» **Data under study**:
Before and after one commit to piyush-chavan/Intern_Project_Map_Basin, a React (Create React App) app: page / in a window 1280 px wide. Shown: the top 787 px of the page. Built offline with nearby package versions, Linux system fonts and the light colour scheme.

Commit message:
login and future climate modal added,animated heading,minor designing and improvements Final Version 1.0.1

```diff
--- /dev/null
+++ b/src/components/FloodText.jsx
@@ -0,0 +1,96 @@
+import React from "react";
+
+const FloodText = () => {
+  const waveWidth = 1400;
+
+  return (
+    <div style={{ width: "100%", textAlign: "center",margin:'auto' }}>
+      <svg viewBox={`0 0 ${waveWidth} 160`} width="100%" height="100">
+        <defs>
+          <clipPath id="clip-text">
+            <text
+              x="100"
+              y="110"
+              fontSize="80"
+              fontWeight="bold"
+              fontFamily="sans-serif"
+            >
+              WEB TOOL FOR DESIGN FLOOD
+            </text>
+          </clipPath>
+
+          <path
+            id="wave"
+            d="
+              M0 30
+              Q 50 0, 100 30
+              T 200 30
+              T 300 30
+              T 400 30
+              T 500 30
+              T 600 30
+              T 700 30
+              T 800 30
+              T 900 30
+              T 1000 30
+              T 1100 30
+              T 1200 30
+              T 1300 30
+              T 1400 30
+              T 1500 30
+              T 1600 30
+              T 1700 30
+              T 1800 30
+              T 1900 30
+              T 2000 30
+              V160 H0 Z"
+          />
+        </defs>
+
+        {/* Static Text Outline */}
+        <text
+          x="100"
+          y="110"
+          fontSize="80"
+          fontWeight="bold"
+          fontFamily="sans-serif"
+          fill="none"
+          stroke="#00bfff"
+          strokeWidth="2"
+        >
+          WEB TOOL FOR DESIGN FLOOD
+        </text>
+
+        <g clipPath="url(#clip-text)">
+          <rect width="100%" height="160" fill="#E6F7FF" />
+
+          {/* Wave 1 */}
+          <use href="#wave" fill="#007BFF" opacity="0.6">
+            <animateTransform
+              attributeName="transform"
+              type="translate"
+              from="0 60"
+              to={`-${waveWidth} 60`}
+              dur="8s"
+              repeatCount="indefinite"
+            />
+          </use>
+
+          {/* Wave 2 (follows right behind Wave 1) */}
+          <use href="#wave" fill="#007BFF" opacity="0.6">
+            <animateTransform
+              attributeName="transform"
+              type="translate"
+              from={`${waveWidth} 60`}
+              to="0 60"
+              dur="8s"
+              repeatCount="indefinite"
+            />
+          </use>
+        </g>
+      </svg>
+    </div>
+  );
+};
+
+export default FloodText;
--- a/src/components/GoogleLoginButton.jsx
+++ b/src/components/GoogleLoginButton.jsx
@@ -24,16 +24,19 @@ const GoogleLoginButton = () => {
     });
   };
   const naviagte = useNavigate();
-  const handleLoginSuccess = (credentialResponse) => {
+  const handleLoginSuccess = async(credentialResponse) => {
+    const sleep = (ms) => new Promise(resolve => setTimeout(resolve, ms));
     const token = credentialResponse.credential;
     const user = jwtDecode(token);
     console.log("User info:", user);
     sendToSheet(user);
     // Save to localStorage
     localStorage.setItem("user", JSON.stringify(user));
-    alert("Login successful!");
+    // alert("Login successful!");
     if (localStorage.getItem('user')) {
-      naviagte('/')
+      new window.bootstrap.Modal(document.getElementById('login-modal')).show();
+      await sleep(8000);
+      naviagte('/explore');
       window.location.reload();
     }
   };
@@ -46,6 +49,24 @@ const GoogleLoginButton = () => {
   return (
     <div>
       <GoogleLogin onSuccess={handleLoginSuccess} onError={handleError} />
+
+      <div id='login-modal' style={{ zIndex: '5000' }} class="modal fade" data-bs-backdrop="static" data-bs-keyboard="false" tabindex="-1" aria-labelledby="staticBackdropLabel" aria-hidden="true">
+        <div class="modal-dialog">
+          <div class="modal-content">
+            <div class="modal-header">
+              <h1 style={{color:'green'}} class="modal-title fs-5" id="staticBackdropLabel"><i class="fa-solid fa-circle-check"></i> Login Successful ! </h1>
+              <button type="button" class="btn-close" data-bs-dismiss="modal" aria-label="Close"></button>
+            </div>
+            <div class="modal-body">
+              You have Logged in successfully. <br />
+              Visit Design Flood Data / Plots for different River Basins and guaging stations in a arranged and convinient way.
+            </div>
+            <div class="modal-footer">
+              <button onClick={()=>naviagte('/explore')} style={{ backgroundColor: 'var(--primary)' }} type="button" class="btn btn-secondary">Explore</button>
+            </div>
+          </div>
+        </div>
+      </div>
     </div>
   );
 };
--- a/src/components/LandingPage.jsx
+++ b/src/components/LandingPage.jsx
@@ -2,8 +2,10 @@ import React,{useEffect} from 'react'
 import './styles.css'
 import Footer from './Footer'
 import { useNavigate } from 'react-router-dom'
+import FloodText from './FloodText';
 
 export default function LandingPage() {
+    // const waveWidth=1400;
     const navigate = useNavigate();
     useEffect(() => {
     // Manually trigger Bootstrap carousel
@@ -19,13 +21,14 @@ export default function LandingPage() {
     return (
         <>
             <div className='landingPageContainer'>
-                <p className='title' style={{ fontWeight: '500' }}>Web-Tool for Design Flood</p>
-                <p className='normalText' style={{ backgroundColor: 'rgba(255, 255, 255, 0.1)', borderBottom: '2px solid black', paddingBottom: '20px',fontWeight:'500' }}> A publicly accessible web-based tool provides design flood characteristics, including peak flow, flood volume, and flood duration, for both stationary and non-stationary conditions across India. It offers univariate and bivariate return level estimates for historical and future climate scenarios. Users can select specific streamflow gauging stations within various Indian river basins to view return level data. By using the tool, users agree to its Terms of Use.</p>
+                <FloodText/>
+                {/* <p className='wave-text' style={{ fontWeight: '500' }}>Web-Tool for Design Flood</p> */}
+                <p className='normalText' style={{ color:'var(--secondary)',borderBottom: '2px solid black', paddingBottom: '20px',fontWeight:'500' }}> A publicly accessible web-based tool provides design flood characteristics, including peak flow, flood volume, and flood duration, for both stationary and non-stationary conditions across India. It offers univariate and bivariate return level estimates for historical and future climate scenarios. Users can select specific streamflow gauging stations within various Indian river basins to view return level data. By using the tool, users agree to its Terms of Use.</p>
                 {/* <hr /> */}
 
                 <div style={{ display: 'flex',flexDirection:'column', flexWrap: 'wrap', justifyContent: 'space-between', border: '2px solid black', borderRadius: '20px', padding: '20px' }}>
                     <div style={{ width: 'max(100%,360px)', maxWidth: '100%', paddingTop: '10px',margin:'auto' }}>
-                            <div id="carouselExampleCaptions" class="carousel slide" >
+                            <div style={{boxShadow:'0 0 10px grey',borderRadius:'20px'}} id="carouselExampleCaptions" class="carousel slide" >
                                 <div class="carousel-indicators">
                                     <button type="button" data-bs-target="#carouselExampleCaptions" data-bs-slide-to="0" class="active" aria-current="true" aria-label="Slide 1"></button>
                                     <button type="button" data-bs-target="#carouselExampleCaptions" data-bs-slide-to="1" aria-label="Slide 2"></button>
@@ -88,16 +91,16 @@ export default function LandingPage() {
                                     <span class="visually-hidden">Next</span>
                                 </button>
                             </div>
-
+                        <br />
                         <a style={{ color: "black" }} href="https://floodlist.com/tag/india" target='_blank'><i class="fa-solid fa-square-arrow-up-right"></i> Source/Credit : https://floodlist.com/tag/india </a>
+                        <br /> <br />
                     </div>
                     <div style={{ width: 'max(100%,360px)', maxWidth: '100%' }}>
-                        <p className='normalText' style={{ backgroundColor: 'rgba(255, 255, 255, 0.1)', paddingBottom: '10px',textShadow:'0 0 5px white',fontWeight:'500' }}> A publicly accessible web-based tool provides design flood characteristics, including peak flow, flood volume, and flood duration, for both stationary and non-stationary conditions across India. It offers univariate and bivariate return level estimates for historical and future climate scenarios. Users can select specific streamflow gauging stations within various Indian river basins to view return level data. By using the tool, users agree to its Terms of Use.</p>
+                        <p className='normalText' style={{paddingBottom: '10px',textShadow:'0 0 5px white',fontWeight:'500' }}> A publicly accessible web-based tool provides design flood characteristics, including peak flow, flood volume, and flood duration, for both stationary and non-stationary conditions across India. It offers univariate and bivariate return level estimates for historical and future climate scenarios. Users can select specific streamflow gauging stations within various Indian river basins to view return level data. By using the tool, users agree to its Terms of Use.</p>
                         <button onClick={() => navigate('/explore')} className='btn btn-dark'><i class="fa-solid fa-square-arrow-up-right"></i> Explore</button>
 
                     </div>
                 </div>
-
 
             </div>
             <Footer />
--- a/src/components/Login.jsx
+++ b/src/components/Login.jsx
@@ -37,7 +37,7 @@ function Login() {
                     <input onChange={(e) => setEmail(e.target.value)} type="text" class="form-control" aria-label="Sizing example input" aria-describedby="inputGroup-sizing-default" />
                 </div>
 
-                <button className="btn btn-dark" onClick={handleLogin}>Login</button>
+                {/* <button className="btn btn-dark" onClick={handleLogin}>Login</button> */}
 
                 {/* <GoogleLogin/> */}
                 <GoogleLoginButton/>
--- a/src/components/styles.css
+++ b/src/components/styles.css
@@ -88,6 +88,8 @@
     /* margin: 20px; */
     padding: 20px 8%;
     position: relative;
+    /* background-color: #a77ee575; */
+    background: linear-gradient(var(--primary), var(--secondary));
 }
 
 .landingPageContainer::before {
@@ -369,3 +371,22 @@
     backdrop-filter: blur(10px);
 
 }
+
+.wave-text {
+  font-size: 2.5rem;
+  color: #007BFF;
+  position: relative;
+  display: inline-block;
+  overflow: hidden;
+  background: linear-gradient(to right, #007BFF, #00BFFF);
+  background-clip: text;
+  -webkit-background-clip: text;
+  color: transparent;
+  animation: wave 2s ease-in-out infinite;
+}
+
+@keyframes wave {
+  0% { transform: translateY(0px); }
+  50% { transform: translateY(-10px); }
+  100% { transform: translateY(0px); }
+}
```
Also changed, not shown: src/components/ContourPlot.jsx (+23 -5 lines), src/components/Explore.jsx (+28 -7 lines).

» **Action item**:
Looking at the records, state how many lines contain "function" and write nothing besides that number.

» **Response to the task**:
4